The Roman Cyclades: A “landscape of opportunity”?

Roman traders and settlers, and the economic exploitation of the islands

On Monday, December 9, 2013, Énora le Quéré (Université Panthéon Sorbonne-Paris I), Sophia Zoumbaki (National Hellenic Research Foundation (N.H.R.F.) Institute for Greek and Roman Antiquity (K.E.R.A.) will present the topic “The Roman Cyclades: A ‘landscape of opportunity’? Roman traders and settlers, and the economic exploitation of the islands”, in the French School at Athens.

Both ancient writers and modern scholars alike have considered the Cyclades as a region of desolation, poverty, and decline during the Republic and Imperial times. Yet the presence of private individuals from the West, who are attested to have been settled in the Cyclades, shows that the region offered certain opportunities for profit.

This presentation attempst an investigation of the presence of Romans and Italiote Greeks on the Cyclades, of their mobility and economic role in the region from the 3rd c. BC onwards. As the speakers point out: “Our purpose is to focus on these individuals, on the nature of their presence, on their integration into the local societies of the Cyclades, and on their economic activities.

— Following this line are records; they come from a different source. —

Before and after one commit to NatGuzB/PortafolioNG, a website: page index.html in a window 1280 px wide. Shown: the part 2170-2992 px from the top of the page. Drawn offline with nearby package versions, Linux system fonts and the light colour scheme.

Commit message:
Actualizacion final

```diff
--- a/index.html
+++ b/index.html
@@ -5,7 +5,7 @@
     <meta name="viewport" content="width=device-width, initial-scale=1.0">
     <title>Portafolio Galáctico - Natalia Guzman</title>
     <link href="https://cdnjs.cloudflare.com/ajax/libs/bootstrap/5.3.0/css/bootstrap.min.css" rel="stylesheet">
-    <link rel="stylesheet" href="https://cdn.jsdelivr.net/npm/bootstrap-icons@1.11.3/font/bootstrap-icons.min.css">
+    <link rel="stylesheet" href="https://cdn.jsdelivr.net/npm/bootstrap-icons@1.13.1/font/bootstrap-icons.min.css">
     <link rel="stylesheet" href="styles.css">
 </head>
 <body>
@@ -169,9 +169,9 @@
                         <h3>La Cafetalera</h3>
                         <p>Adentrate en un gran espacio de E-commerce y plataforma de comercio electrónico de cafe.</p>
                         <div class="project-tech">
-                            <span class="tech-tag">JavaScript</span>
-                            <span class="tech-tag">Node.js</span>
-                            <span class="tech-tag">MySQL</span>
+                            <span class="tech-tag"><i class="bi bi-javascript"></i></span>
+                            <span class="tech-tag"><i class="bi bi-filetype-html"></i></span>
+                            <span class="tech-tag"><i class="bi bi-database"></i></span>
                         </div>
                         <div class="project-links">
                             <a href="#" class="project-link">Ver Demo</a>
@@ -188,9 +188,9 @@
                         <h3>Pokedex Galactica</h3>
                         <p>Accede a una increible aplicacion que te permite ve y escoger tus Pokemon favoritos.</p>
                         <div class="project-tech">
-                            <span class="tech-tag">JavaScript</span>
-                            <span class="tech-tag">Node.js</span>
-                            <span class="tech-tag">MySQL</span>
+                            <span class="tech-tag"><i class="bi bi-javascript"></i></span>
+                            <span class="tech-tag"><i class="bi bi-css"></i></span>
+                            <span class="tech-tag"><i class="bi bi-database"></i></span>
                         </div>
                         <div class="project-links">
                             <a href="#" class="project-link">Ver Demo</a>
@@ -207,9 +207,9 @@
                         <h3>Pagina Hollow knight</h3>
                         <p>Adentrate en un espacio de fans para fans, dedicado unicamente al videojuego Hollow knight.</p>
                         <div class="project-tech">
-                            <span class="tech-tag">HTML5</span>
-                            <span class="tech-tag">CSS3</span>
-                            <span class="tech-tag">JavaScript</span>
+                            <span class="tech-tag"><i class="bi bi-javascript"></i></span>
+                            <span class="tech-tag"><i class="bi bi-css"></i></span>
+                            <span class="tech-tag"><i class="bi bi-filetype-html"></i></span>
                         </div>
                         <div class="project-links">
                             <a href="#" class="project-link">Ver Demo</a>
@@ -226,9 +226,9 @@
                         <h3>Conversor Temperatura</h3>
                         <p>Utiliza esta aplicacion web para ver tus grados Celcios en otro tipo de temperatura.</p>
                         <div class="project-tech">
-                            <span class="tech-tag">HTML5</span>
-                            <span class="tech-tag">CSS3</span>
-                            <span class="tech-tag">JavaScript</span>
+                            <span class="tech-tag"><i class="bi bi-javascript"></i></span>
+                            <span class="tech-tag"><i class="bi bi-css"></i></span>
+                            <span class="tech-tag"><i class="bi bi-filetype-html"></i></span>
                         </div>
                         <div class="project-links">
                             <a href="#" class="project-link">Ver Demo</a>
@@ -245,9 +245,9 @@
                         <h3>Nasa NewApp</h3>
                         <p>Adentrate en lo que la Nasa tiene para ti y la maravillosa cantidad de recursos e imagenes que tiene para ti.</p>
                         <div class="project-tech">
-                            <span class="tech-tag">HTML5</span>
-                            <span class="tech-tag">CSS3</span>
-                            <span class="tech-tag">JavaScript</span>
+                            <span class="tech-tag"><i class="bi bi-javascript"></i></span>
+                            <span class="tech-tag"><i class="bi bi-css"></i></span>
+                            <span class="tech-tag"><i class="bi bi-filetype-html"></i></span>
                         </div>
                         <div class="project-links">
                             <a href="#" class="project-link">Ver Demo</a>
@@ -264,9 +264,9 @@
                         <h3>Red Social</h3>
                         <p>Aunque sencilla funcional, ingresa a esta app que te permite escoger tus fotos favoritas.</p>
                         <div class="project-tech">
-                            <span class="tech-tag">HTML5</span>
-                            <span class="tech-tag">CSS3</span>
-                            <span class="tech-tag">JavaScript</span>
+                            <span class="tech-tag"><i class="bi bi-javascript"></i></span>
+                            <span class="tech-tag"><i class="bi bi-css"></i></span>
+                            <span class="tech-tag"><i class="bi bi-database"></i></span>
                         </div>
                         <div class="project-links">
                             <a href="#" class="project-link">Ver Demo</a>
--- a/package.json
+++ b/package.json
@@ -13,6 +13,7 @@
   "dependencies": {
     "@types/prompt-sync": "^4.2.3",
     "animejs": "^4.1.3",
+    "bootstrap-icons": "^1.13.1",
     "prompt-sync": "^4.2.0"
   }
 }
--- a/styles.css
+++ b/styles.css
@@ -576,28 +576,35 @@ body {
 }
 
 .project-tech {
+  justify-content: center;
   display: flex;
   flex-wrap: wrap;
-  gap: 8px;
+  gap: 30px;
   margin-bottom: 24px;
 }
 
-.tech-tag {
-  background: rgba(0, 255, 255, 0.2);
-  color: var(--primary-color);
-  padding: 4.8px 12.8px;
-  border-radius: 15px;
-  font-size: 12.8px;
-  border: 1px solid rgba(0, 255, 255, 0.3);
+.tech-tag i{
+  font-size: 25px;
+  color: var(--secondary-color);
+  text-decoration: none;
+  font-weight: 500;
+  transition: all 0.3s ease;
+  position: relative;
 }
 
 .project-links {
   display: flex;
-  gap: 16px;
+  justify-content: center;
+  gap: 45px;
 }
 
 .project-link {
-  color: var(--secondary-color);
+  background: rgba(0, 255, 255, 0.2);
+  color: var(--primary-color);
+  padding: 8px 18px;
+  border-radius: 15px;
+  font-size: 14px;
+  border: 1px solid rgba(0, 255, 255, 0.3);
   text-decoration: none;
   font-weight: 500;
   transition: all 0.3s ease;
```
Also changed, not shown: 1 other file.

We assume that the exploitation of the natural resources of the islands, sometimes in a large Mediterranean scale, was a principal driving factor behind the presence of Roman traders and settlers there. These activities will be studied both through the direct evidence of the literary and epigraphic sources, and on the basis of various types of archaeological data, such as surveys, excavations, ceramics, amphorae, numismatics etc.”